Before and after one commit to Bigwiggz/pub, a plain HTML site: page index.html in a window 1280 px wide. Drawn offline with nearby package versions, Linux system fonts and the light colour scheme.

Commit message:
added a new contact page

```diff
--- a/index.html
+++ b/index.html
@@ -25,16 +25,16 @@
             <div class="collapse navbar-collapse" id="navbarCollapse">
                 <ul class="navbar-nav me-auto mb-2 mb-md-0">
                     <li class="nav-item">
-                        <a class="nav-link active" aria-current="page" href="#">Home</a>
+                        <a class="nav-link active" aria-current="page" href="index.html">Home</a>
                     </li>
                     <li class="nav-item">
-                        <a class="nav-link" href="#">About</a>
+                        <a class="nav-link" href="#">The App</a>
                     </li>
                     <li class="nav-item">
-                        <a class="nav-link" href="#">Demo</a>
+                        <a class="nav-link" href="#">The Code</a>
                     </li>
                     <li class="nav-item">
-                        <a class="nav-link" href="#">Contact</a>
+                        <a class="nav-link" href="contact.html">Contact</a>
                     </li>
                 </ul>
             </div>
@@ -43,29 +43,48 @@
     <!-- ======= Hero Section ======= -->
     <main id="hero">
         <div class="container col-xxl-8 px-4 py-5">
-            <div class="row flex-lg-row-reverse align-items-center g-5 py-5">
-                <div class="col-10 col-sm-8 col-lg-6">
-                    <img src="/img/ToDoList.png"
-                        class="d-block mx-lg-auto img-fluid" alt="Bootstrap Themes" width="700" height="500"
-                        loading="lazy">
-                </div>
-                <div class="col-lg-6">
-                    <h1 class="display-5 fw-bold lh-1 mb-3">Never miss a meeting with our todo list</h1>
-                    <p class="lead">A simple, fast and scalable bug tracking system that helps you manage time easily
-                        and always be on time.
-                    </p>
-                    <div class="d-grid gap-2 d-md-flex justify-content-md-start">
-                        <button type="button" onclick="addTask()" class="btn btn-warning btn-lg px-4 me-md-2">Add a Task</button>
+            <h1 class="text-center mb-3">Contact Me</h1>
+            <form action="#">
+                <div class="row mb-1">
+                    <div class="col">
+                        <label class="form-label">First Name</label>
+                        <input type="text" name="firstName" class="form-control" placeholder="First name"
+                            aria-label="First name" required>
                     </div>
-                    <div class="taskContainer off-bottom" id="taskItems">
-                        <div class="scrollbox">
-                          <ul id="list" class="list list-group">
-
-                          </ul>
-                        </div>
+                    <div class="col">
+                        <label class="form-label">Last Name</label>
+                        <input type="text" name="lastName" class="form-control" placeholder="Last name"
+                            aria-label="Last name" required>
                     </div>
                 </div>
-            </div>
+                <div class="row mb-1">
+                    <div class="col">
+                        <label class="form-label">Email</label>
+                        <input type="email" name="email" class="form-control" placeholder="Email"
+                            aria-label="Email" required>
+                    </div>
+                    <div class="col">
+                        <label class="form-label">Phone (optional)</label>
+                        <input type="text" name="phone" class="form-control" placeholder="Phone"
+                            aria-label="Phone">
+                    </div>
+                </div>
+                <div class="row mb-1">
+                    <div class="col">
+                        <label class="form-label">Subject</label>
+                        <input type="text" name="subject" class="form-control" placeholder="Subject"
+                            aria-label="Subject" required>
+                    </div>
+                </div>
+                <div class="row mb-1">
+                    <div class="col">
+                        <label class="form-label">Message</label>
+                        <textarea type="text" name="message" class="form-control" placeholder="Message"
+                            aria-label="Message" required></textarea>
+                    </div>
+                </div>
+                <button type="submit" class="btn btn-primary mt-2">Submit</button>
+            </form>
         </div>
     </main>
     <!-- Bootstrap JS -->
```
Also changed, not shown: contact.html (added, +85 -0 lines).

----------------------------------------

■ DIRECTIONS: Your task is to give back every record exactly.

■ RESULT OF THE EXERCISE:
Before and after one commit to Bigwiggz/pub, a plain HTML site: page index.html in a window 1280 px wide. Drawn offline with nearby package versions, Linux system fonts and the light colour scheme.

Commit message:
added a new contact page

```diff
--- a/index.html
+++ b/index.html
@@ -25,16 +25,16 @@
             <div class="collapse navbar-collapse" id="navbarCollapse">
                 <ul class="navbar-nav me-auto mb-2 mb-md-0">
                     <li class="nav-item">
-                        <a class="nav-link active" aria-current="page" href="#">Home</a>
+                        <a class="nav-link active" aria-current="page" href="index.html">Home</a>
                     </li>
                     <li class="nav-item">
-                        <a class="nav-link" href="#">About</a>
+                        <a class="nav-link" href="#">The App</a>
                     </li>
                     <li class="nav-item">
-                        <a class="nav-link" href="#">Demo</a>
+                        <a class="nav-link" href="#">The Code</a>
                     </li>
                     <li class="nav-item">
-                        <a class="nav-link" href="#">Contact</a>
+                        <a class="nav-link" href="contact.html">Contact</a>
                     </li>
                 </ul>
             </div>
@@ -43,29 +43,48 @@
     <!-- ======= Hero Section ======= -->
     <main id="hero">
         <div class="container col-xxl-8 px-4 py-5">
-            <div class="row flex-lg-row-reverse align-items-center g-5 py-5">
-                <div class="col-10 col-sm-8 col-lg-6">
-                    <img src="/img/ToDoList.png"
-                        class="d-block mx-lg-auto img-fluid" alt="Bootstrap Themes" width="700" height="500"
-                        loading="lazy">
-                </div>
-                <div class="col-lg-6">
-                    <h1 class="display-5 fw-bold lh-1 mb-3">Never miss a meeting with our todo list</h1>
-                    <p class="lead">A simple, fast and scalable bug tracking system that helps you manage time easily
-                        and always be on time.
-                    </p>
-                    <div class="d-grid gap-2 d-md-flex justify-content-md-start">
-                        <button type="button" onclick="addTask()" class="btn btn-warning btn-lg px-4 me-md-2">Add a Task</button>
+            <h1 class="text-center mb-3">Contact Me</h1>
+            <form action="#">
+                <div class="row mb-1">
+                    <div class="col">
+                        <label class="form-label">First Name</label>
+                        <input type="text" name="firstName" class="form-control" placeholder="First name"
+                            aria-label="First name" required>
                     </div>
-                    <div class="taskContainer off-bottom" id="taskItems">
-                        <div class="scrollbox">
-                          <ul id="list" class="list list-group">
-
-                          </ul>
-                        </div>
+                    <div class="col">
+                        <label class="form-label">Last Name</label>
+                        <input type="text" name="lastName" class="form-control" placeholder="Last name"
+                            aria-label="Last name" required>
                     </div>
                 </div>
-            </div>
+                <div class="row mb-1">
+                    <div class="col">
+                        <label class="form-label">Email</label>
+                        <input type="email" name="email" class="form-control" placeholder="Email"
+                            aria-label="Email" required>
+                    </div>
+                    <div class="col">
+                        <label class="form-label">Phone (optional)</label>
+                        <input type="text" name="phone" class="form-control" placeholder="Phone"
+                            aria-label="Phone">
+                    </div>
+                </div>
+                <div class="row mb-1">
+                    <div class="col">
+                        <label class="form-label">Subject</label>
+                        <input type="text" name="subject" class="form-control" placeholder="Subject"
+                            aria-label="Subject" required>
+                    </div>
+                </div>
+                <div class="row mb-1">
+                    <div class="col">
+                        <label class="form-label">Message</label>
+                        <textarea type="text" name="message" class="form-control" placeholder="Message"
+                            aria-label="Message" required></textarea>
+                    </div>
+                </div>
+                <button type="submit" class="btn btn-primary mt-2">Submit</button>
+            </form>
         </div>
     </main>
     <!-- Bootstrap JS -->
```
Also changed, not shown: contact.html (added, +85 -0 lines).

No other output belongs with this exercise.